START Data
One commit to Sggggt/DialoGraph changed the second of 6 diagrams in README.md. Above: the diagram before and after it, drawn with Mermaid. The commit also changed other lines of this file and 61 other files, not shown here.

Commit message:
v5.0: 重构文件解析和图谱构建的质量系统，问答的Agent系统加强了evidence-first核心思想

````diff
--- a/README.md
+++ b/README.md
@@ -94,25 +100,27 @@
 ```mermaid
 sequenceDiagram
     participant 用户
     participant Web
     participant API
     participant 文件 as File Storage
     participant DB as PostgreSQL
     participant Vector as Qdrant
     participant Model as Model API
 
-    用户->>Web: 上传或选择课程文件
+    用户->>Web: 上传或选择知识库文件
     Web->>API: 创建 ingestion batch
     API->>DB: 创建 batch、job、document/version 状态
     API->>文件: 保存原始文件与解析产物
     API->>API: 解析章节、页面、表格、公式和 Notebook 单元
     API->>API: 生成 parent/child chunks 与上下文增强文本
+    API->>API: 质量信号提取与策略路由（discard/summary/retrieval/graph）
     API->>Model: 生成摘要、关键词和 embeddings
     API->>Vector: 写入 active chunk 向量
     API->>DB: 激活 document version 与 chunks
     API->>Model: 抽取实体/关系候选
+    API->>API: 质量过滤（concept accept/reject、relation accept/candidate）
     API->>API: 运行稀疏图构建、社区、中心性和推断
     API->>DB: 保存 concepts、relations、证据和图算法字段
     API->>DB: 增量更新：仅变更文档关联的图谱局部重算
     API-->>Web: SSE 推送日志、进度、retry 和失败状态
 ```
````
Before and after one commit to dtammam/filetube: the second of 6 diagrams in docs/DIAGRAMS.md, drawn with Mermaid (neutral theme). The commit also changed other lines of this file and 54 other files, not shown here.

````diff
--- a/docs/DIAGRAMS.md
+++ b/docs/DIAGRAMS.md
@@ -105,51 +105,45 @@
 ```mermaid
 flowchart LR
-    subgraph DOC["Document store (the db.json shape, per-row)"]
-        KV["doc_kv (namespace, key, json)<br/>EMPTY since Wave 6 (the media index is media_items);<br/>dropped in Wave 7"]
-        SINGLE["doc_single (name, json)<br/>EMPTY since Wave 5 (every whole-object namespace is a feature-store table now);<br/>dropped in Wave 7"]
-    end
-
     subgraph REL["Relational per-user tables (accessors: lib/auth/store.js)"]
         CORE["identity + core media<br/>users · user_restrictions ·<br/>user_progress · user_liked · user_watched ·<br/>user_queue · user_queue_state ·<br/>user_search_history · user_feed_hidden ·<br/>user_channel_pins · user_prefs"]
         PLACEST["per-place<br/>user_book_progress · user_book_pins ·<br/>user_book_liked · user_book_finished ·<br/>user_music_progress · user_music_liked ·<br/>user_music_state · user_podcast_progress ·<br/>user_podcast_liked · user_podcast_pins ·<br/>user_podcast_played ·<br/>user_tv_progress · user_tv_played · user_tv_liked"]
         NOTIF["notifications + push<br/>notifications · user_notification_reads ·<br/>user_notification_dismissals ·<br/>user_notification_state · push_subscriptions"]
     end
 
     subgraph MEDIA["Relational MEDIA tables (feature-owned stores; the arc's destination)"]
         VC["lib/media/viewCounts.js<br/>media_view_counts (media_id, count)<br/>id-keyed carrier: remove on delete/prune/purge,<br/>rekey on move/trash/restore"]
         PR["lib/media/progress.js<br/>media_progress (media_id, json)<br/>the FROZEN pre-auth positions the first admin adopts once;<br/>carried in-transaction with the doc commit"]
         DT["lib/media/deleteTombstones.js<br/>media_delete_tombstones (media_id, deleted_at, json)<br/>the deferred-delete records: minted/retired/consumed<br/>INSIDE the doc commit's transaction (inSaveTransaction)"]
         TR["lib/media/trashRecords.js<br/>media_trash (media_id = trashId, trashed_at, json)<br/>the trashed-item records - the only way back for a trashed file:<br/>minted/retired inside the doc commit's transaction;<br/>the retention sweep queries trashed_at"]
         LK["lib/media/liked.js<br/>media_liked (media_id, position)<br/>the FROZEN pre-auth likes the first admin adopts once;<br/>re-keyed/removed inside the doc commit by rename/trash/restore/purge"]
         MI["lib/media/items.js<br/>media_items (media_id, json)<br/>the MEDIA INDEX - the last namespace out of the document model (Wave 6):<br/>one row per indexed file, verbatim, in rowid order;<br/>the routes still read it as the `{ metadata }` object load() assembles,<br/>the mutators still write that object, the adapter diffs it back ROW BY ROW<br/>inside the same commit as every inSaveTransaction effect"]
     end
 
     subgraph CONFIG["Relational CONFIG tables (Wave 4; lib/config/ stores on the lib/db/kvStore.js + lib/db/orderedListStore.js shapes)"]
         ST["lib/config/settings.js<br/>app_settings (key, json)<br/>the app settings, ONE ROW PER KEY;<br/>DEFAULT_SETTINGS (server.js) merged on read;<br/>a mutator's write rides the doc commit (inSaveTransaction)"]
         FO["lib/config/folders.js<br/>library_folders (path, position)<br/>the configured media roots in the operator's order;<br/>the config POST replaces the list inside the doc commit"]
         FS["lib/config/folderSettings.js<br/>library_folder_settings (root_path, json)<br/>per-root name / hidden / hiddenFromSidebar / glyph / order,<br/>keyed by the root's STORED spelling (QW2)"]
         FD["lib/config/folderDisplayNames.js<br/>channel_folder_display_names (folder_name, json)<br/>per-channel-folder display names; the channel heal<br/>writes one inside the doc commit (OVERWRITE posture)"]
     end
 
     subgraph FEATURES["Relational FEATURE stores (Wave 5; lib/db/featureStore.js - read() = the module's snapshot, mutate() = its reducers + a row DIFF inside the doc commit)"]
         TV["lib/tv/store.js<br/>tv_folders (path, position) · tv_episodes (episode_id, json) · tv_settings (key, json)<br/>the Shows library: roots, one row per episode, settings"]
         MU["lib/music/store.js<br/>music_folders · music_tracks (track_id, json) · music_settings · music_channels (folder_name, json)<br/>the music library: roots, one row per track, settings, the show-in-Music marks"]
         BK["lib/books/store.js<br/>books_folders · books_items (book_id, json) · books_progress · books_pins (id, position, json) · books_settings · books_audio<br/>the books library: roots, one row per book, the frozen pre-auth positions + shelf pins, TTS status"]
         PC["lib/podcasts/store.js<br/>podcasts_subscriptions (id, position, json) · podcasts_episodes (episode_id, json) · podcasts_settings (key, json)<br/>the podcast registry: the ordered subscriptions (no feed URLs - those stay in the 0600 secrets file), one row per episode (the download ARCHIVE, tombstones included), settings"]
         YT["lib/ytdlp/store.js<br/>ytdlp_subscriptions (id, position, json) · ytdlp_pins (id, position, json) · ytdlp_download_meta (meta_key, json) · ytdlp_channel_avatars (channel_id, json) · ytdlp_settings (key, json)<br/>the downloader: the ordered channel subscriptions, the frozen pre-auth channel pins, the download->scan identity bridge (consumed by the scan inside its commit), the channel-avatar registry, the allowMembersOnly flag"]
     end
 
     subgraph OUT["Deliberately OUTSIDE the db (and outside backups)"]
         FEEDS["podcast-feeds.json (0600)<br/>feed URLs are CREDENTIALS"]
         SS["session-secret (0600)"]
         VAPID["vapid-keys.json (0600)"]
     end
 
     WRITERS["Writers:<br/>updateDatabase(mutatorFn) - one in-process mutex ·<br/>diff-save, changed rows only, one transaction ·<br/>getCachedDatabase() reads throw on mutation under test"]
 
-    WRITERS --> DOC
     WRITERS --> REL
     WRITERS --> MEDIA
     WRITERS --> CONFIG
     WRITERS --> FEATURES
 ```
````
END Data
## [The problem]
Go through the entries and report every line with the string "participant".

## [Task solution]
     participant 用户
     participant Web
     participant API
     participant 文件 as File Storage
     participant DB as PostgreSQL
     participant Vector as Qdrant
     participant Model as Model API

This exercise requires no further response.